By Lori Putnam
From the Far East to down under in New Zealand, and in countries throughout Europe and South America, CI students can complement what they learn in their classroom with week and month-long visits to international destinations. These faculty-led learning experiences are one of the many offerings provided through the University’s Center for International Affairs.
Last year the Center sent 120 students abroad, helping to expand their global perspective and strengthen their culture competency in an increasingly international marketplace.
“We make sure the trips have a solid academic foundation,” says Antonio Jiménez-Jiménez, Associate Professor of Spanish and Director of the Center. “We review the learning goals and course content before the international experience.” A trip to Paris, for example, may focus on art with visits to world-class museums and participation in studio classes, while other trips involve a language immersion component.
Jiménez-Jiménez, who was born in Malaga, Spain, has led his own student trips to Spain and Mexico. Alejandro Robles, a senior majoring in Economics, had the opportunity to visit Spain and Morocco as part of his study abroad experience. “It was an opportunity to improve my Spanish language skills and learn more about the culture of my ancestors,” says Robles. In particular, he found Morocco to be interesting. “It was a completely different culture than any other Western or Western European city.”
The travel costs associated with the study abroad programs are offset in part by the Instructionally Related Activities fund. This allows the international experience to be accessible and affordable to all CI students, particularly those who would not normally consider travelling outside the U.S.

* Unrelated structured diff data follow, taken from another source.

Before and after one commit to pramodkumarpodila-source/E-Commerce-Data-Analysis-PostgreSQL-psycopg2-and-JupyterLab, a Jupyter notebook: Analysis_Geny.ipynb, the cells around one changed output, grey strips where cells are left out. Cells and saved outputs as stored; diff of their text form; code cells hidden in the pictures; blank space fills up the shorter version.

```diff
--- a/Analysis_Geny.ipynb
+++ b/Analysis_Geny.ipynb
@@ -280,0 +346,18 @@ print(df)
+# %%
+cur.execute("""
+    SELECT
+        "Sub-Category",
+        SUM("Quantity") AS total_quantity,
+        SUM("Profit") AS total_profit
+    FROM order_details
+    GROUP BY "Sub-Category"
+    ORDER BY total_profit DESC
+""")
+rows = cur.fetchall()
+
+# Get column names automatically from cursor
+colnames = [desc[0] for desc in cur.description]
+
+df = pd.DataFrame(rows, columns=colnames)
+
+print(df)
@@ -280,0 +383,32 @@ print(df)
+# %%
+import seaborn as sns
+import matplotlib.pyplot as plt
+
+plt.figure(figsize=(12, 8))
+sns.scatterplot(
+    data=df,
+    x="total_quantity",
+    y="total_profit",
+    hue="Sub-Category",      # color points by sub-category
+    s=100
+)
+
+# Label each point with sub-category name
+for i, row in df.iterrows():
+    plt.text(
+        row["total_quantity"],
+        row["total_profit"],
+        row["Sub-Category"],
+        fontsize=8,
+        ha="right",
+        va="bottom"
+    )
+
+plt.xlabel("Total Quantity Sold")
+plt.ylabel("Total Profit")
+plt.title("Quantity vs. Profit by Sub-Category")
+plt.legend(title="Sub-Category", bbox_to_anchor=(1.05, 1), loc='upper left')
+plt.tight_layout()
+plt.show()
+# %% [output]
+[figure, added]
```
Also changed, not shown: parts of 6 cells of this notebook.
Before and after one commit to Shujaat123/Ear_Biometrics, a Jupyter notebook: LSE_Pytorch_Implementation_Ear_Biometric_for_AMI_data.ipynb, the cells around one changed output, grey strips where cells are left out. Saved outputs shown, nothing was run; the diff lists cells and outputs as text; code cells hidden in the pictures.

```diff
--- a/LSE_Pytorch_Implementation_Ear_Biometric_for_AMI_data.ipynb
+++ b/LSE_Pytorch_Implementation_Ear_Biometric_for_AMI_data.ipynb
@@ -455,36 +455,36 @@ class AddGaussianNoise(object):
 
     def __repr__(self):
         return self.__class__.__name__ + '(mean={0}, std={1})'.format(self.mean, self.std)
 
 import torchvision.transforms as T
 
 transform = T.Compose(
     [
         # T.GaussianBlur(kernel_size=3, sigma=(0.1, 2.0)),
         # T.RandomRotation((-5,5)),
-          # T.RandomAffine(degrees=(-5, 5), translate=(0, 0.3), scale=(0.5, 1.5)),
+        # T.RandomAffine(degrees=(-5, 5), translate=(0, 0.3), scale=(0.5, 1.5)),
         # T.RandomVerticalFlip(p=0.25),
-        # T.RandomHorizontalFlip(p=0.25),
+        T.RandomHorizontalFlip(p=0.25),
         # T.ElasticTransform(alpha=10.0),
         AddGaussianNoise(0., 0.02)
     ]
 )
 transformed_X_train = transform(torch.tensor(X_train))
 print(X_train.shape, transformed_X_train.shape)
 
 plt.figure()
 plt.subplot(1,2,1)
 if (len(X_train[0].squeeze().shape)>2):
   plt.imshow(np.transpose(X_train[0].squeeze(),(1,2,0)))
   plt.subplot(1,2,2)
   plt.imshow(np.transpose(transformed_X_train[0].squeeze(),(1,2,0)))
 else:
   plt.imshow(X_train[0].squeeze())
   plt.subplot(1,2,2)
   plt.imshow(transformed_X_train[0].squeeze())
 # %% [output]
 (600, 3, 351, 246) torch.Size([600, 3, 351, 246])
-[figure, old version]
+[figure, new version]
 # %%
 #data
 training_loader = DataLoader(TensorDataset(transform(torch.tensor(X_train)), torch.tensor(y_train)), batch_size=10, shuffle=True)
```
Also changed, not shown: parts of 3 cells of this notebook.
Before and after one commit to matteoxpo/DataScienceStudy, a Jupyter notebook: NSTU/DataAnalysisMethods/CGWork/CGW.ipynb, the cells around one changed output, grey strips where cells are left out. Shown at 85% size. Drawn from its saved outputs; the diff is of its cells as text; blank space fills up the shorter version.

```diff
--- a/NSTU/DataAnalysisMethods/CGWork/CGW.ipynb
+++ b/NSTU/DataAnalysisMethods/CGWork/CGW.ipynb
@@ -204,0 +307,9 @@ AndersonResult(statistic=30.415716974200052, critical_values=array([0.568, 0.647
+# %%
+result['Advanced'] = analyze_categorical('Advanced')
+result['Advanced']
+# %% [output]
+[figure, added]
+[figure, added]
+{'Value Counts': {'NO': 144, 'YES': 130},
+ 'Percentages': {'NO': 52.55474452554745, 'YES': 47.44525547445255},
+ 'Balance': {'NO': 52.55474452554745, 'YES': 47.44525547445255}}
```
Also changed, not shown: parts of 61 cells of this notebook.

Growing Global Citizens
In addition, the Center serves as a link for international students at CI to expand their own cultural knowledge of the U.S. Currently there are 30 international students on campus, having traveled from as far as China, Brazil, Kenya, and Romania. From visiting local sites and museums to experiencing American traditions such as Thanksgiving dinner, these students have a number of opportunities to learn more about their host country.
Internationalizing the student experience at CI is at the heart of the Center’s mission. Looking ahead, Jiménez-Jiménez would like to see the number of international students on campus increase, as their presence also contributes to the overall diversity of the campus experience for students who are unable to travel internationally. He also hopes to expand the University’s exchange agreements with institutions abroad.
“I cannot think of a student graduating from any institution without having an understanding of how things work globally,” adds Jiménez-Jiménez. “Companies look for students with cross-cultural knowledge and communication skills. But even more important, when students go abroad they grow as global citizens. They are exposed to different perspectives and get to understand their own culture better.”